== Problem to work on ==
Repeat all the records exactly, omitting pictures.
***** Information given
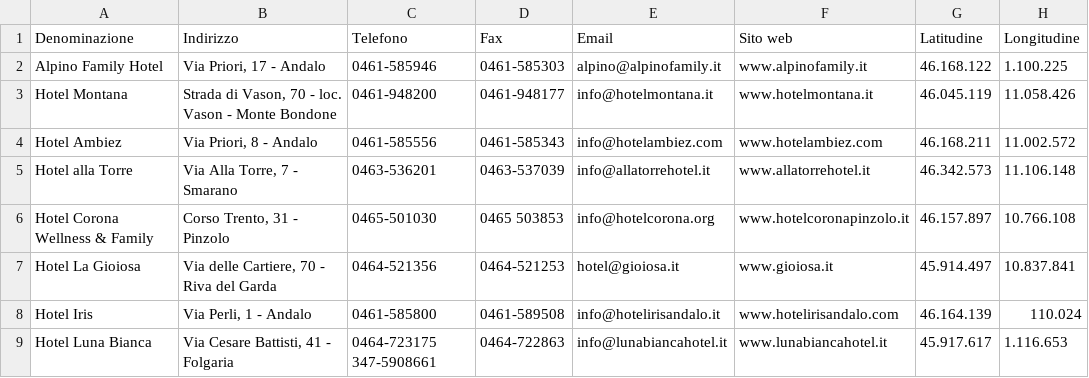
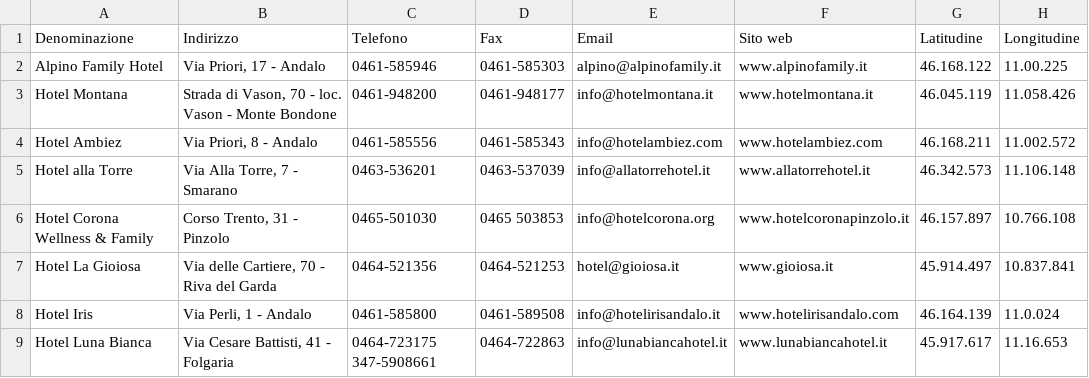
Before and after one commit to shahideee04/smartcampus.service.trentinofamiglia, a CSV file: src/main/resources/data/alberghi.csv, drawn as a sheet.

```diff
--- a/src/main/resources/data/alberghi.csv
+++ b/src/main/resources/data/alberghi.csv
@@ -1,3 +1,3 @@
 Denominazione,Indirizzo,Telefono,Fax,Email,Sito web,Latitudine,Longitudine
-Alpino Family Hotel,"Via Priori, 17 - Andalo",0461-585946,0461-585303,alpino@alpinofamily.it,www.alpinofamily.it,46.168.122,1.100.225
+Alpino Family Hotel,"Via Priori, 17 - Andalo",0461-585946,0461-585303,alpino@alpinofamily.it,www.alpinofamily.it,46.168.122,11.00.225
 Hotel Montana,"Strada di Vason, 70 - loc. Vason - Monte Bondone",0461-948200,0461-948177,info@hotelmontana.it,www.hotelmontana.it,46.045.119,11.058.426
@@ -7,4 +7,3 @@ Hotel Corona Wellness & Family,"Corso Trento, 31 - Pinzolo",0465-501030,0465 503
 Hotel La Gioiosa,"Via delle Cartiere, 70 - Riva del Garda",0464-521356,0464-521253,hotel@gioiosa.it,www.gioiosa.it,45.914.497,10.837.841
-Hotel Iris,"Via Perli, 1 - Andalo",0461-585800,0461-589508,info@hotelirisandalo.it,www.hotelirisandalo.com,46.164.139,110.024
-Hotel Luna Bianca,"Via Cesare Battisti, 41 - Folgaria","0464-723175
-347-5908661 ",0464-722863,info@lunabiancahotel.it,www.lunabiancahotel.it,45.917.617,1.116.653
+Hotel Iris,"Via Perli, 1 - Andalo",0461-585800,0461-589508,info@hotelirisandalo.it,www.hotelirisandalo.com,46.164.139,11.0.024
+Hotel Luna Bianca,"Via Cesare Battisti, 41 - Folgaria","0464-723175 347-5908661 ",0464-722863,info@lunabiancahotel.it,www.lunabiancahotel.it,45.917.617,11.16.653
```
Also changed, not shown: src/main/resources/data/associazioni_sportive.csv, src/main/resources/data/musei_family.csv, 2 other files.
**********
== Response below ==
Before and after one commit to shahideee04/smartcampus.service.trentinofamiglia, a CSV file: src/main/resources/data/alberghi.csv, drawn as a sheet.

```diff
--- a/src/main/resources/data/alberghi.csv
+++ b/src/main/resources/data/alberghi.csv
@@ -1,3 +1,3 @@
 Denominazione,Indirizzo,Telefono,Fax,Email,Sito web,Latitudine,Longitudine
-Alpino Family Hotel,"Via Priori, 17 - Andalo",0461-585946,0461-585303,alpino@alpinofamily.it,www.alpinofamily.it,46.168.122,1.100.225
+Alpino Family Hotel,"Via Priori, 17 - Andalo",0461-585946,0461-585303,alpino@alpinofamily.it,www.alpinofamily.it,46.168.122,11.00.225
 Hotel Montana,"Strada di Vason, 70 - loc. Vason - Monte Bondone",0461-948200,0461-948177,info@hotelmontana.it,www.hotelmontana.it,46.045.119,11.058.426
@@ -7,4 +7,3 @@ Hotel Corona Wellness & Family,"Corso Trento, 31 - Pinzolo",0465-501030,0465 503
 Hotel La Gioiosa,"Via delle Cartiere, 70 - Riva del Garda",0464-521356,0464-521253,hotel@gioiosa.it,www.gioiosa.it,45.914.497,10.837.841
-Hotel Iris,"Via Perli, 1 - Andalo",0461-585800,0461-589508,info@hotelirisandalo.it,www.hotelirisandalo.com,46.164.139,110.024
-Hotel Luna Bianca,"Via Cesare Battisti, 41 - Folgaria","0464-723175
-347-5908661 ",0464-722863,info@lunabiancahotel.it,www.lunabiancahotel.it,45.917.617,1.116.653
+Hotel Iris,"Via Perli, 1 - Andalo",0461-585800,0461-589508,info@hotelirisandalo.it,www.hotelirisandalo.com,46.164.139,11.0.024
+Hotel Luna Bianca,"Via Cesare Battisti, 41 - Folgaria","0464-723175 347-5908661 ",0464-722863,info@lunabiancahotel.it,www.lunabiancahotel.it,45.917.617,11.16.653
```
Also changed, not shown: src/main/resources/data/associazioni_sportive.csv, src/main/resources/data/musei_family.csv, 2 other files.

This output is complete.